Developed from the Lo-sze (one of the three short faced dogs bred in China for the Imperial Court) it is believed the Pug found his way to the Western world via conquest and Dutch merchant traders.
A favorite of monarchs throughout Europe there is no doubt royal patronage helped to establish the popularity of the breed, especi in Enfgland in the late 1600s.
The immense popularity of pugs during the Victorian era allows us to visually follow him in history as he was a favorite subject depicted in many forms of art from early paintings, sculptures and porcelains.
It is said with his Chinese ancestry he inherits an Oriental courtesy combined with his good temper, making him the ideal companion.
Admitted to the American Kennel Club in 1885, today the largest of the toy breeds, the Pug is full of mischief and fun. Dignified, loving and trusting of all.
Square and cobby.

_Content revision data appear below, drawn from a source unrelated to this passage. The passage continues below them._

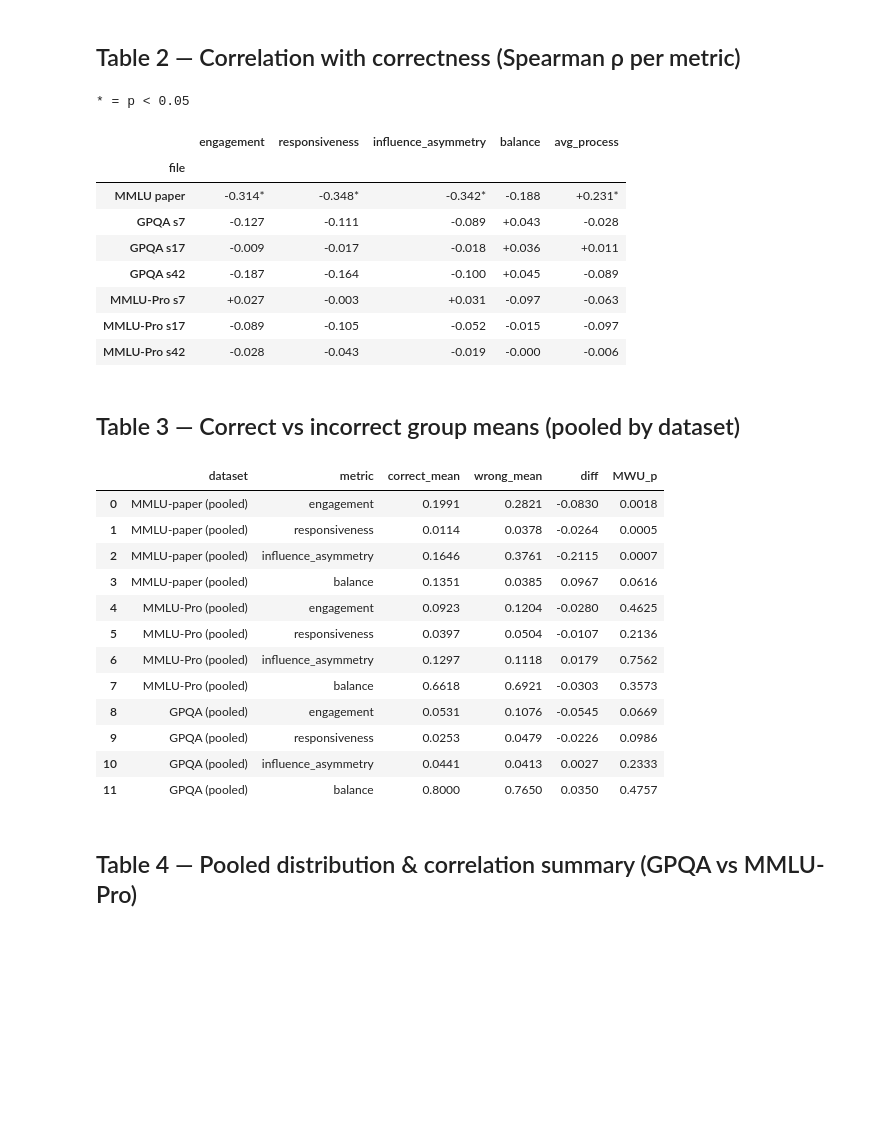
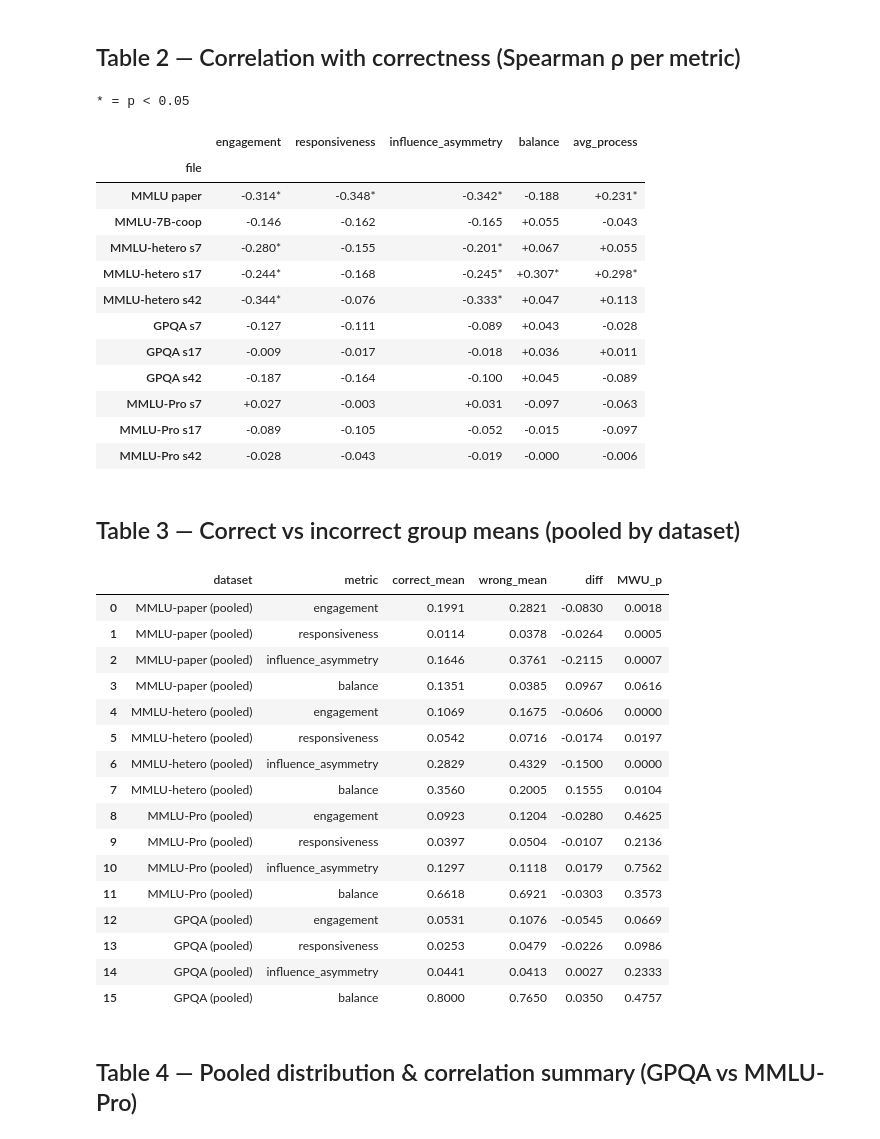
Before and after one commit to kylezlin-hub/UTD_2026Summer_Uncertainty-quantification-for-multi-agent-systems, a Jupyter notebook: New/process_diagnostics_comparison.ipynb, the cells around one changed output. Saved outputs shown, nothing was run; the diff lists cells and outputs as text; code cells hidden in the pictures; blank space fills up the shorter version.

```diff
--- a/New/process_diagnostics_comparison.ipynb
+++ b/New/process_diagnostics_comparison.ipynb
@@ -127,8 +127,13 @@ def parse_workbook(path):
         rows.append(d)
     return pd.DataFrame(rows)
 # %%
+_HET = 'C:/Proj1/docs/data/mmlu_hetero_cpu/seed_{}/qwen_mmlu_pro_debate_traces.xlsx'
 FILES = {
     'MMLU paper': 'qwen_mmlu_faithful_s7.xlsx',
+    'MMLU-7B-coop': 'C:/Proj1/docs/data/mmlu_original_cpu/seed_7/qwen_mmlu_pro_debate_traces.xlsx',
+    'MMLU-hetero s7': _HET.format(7),
+    'MMLU-hetero s17': _HET.format(17),
+    'MMLU-hetero s42': _HET.format(42),
     'GPQA s7':      'baseline_v2_gpqa_s7.xlsx',
     'GPQA s17':     'baseline_v2_gpqa_s17.xlsx',
     'GPQA s42':     'baseline_v2_gpqa_s42.xlsx',
@@ -194,6 +207,10 @@ corr_table
 |  | engagement | responsiveness | influence_asymmetry | balance | avg_process |
 | file |  |  |  |  |  |
 | MMLU paper | -0.314* | -0.348* | -0.342* | -0.188 | +0.231* |
+| MMLU-7B-coop | -0.146 | -0.162 | -0.165 | +0.055 | -0.043 |
+| MMLU-hetero s7 | -0.280* | -0.155 | -0.201* | +0.067 | +0.055 |
+| MMLU-hetero s17 | -0.244* | -0.168 | -0.245* | +0.307* | +0.298* |
+| MMLU-hetero s42 | -0.344* | -0.076 | -0.333* | +0.047 | +0.113 |
 | GPQA s7 | -0.127 | -0.111 | -0.089 | +0.043 | -0.028 |
 | GPQA s17 | -0.009 | -0.017 | -0.018 | +0.036 | +0.011 |
 | GPQA s42 | -0.187 | -0.164 | -0.100 | +0.045 | -0.089 |
@@ -203,38 +220,44 @@ corr_table
 # %% [markdown]
 ## Table 3 — Correct vs incorrect group means (pooled by dataset)
 # %%
-pools = {'MMLU-paper (pooled)': pd.concat([data['MMLU paper']], ignore_index=True),
-
+pools = {
+    'MMLU-paper (pooled)': pd.concat([data['MMLU paper']], ignore_index=True),
+    # 'MMLU-7B-coop (pooled)': pd.concat([data['MMLU-7B-coop']], ignore_index=True),
+    'MMLU-hetero (pooled)': pd.concat([data['MMLU-hetero s7'], data['MMLU-hetero s17'], data['MMLU-hetero s42']], ignore_index=True),
     'MMLU-Pro (pooled)': pd.concat([data['MMLU-Pro s7'], data['MMLU-Pro s17'], data['MMLU-Pro s42']], ignore_index=True),
-'GPQA (pooled)': pd.concat([data['GPQA s7'], data['GPQA s17'], data['GPQA s42']], ignore_index=True),
+    'GPQA (pooled)': pd.concat([data['GPQA s7'], data['GPQA s17'], data['GPQA s42']], ignore_index=True),
 }
 rows = []
 for label, df in pools.items():
     for m in METRICS:
         cg = df[df.is_correct == 1][m].dropna()
         ig = df[df.is_correct == 0][m].dropna()
         p = mannwhitneyu(cg, ig).pvalue if len(cg) > 3 and len(ig) > 3 else np.nan
         rows.append({'dataset': label, 'metric': m,
                      'correct_mean': round(cg.mean(), 4),
                      'wrong_mean': round(ig.mean(), 4),
                      'diff': round(cg.mean() - ig.mean(), 4),
                      'MWU_p': round(p, 4)})
 bucket_table = pd.DataFrame(rows)
 bucket_table
 # %% [output]
 |  | dataset | metric | correct_mean | wrong_mean | diff | MWU_p |
 | 0 | MMLU-paper (pooled) | engagement | 0.1991 | 0.2821 | -0.0830 | 0.0018 |
 | 1 | MMLU-paper (pooled) | responsiveness | 0.0114 | 0.0378 | -0.0264 | 0.0005 |
 | 2 | MMLU-paper (pooled) | influence_asymmetry | 0.1646 | 0.3761 | -0.2115 | 0.0007 |
 | 3 | MMLU-paper (pooled) | balance | 0.1351 | 0.0385 | 0.0967 | 0.0616 |
-| 4 | MMLU-Pro (pooled) | engagement | 0.0923 | 0.1204 | -0.0280 | 0.4625 |
-| 5 | MMLU-Pro (pooled) | responsiveness | 0.0397 | 0.0504 | -0.0107 | 0.2136 |
-| 6 | MMLU-Pro (pooled) | influence_asymmetry | 0.1297 | 0.1118 | 0.0179 | 0.7562 |
-| 7 | MMLU-Pro (pooled) | balance | 0.6618 | 0.6921 | -0.0303 | 0.3573 |
-| 8 | GPQA (pooled) | engagement | 0.0531 | 0.1076 | -0.0545 | 0.0669 |
-| 9 | GPQA (pooled) | responsiveness | 0.0253 | 0.0479 | -0.0226 | 0.0986 |
-| 10 | GPQA (pooled) | influence_asymmetry | 0.0441 | 0.0413 | 0.0027 | 0.2333 |
-| 11 | GPQA (pooled) | balance | 0.8000 | 0.7650 | 0.0350 | 0.4757 |
+| 4 | MMLU-hetero (pooled) | engagement | 0.1069 | 0.1675 | -0.0606 | 0.0000 |
+| 5 | MMLU-hetero (pooled) | responsiveness | 0.0542 | 0.0716 | -0.0174 | 0.0197 |
+| 6 | MMLU-hetero (pooled) | influence_asymmetry | 0.2829 | 0.4329 | -0.1500 | 0.0000 |
+| 7 | MMLU-hetero (pooled) | balance | 0.3560 | 0.2005 | 0.1555 | 0.0104 |
+| 8 | MMLU-Pro (pooled) | engagement | 0.0923 | 0.1204 | -0.0280 | 0.4625 |
+| 9 | MMLU-Pro (pooled) | responsiveness | 0.0397 | 0.0504 | -0.0107 | 0.2136 |
+| 10 | MMLU-Pro (pooled) | influence_asymmetry | 0.1297 | 0.1118 | 0.0179 | 0.7562 |
+| 11 | MMLU-Pro (pooled) | balance | 0.6618 | 0.6921 | -0.0303 | 0.3573 |
+| 12 | GPQA (pooled) | engagement | 0.0531 | 0.1076 | -0.0545 | 0.0669 |
+| 13 | GPQA (pooled) | responsiveness | 0.0253 | 0.0479 | -0.0226 | 0.0986 |
+| 14 | GPQA (pooled) | influence_asymmetry | 0.0441 | 0.0413 | 0.0027 | 0.2333 |
+| 15 | GPQA (pooled) | balance | 0.8000 | 0.7650 | 0.0350 | 0.4757 |
 # %% [markdown]
 ## Table 4 — Pooled distribution & correlation summary (GPQA vs MMLU-Pro)
 # %%
```
Also changed, not shown: parts of 7 cells of this notebook.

Compactness of form, well knit proportions and hardness of developed muscle. Weight from 14 to 18 lbs. (dog or bitch) desirable. Proportions square.
Large, massive, round not apple-headed, with no indentation of skull.
Black, wide, lies flat in profile. Top bisects the center of the eyes. The stop is concealEd by an over-the-nose wrinkle. An unbroken wrinkle set on the nose unifies the face.
Dark in color, very large, bold and prominent, globular in shape, soft and solicitous in expression, very lustrous, and when excited, full of fire.
Thin, small, soft like velvet. There are two kinds- the “rose” and the “button”. Preference is given to the “button”.
The wrinkles are large and deep.
The muzzle is short, blunt, square but not upfaced.
A Pug’s bite should be slightly undershot.
The neck is slightly arched. It is strong, thick, and with enough length to carry the head proudly.
The short back is level from the withers to the high tail set. The body is short and cobby, wide in chest and well rubbed up.
The tail is curled as tightly as possible over the hip. The double curl is perfection.
Fourquarters: The legs are very strong, straight, of moderate length, and are set well under. The elbows should be directly under the withers when viewed from the side. The shoulders are moderately laid back.
The pasterns are strong, neither steep nor down. The feet are neither so long as the foot of the hare, nor so round as that of a cat; well split up toes, and the nails black. Dewclaws are generally removed.
The strong, powerful hindquarters have moderate bend of stifle and short hocks perpendicular to the ground. The legs are parallel when viewed from behind. The hindquarters are in balance with the FOREQUARTERS. The thighs and buttocks are full and muscular. Feet as in front.
The coat is fine, smooth, short, and glossy., neither hard nor woolly.
The colors are fawn and black. The fawn color should be decided so as to make the contrast complete between the color and trace and mask. Disqualification- any color other than fawn or black.
The markings are clearly defined. The muzzle or mask, ears, moles on cheeks, thumb mark on forehead, and the black trace should be as black as possible. The mask should be black.The more intense and well defined it is, the better. The trace is a black line extending from the occipital to the tail.
Viewed from the front, the forelegs should be carried well forward, showing no weakness in the pasterns, the paws landing squarely with the central toes straight ahead. The rear action should be strong and free through hocks and stifles, with no twisting or turning in or out at the joints. The hind legs should follow in line with the front. There is a slight natural convergence of the limbs both fore and aft. A slight roll of the hindquarters typifies the gait which should be free, self assured and jaunty.
This is an even-tempered breed, exhibiting stability, playfulness, great charm, dignity, and an outgoing, loving disposition.
Although the Pug Standard does not explore the differences in appearance between dogs and bitches, it should be well defined. Dogs should appear masculine and bitches feminine. The male Pug is, on average, somewhat larger than his female counterpart. Both sexes should always exhibit balance and proportion. While breed characteristics are more pronounced in the male they should not be overdone or coarse. The bitch should be feminine without weakness or refinement.
Equal consideration should be afforded both sexes.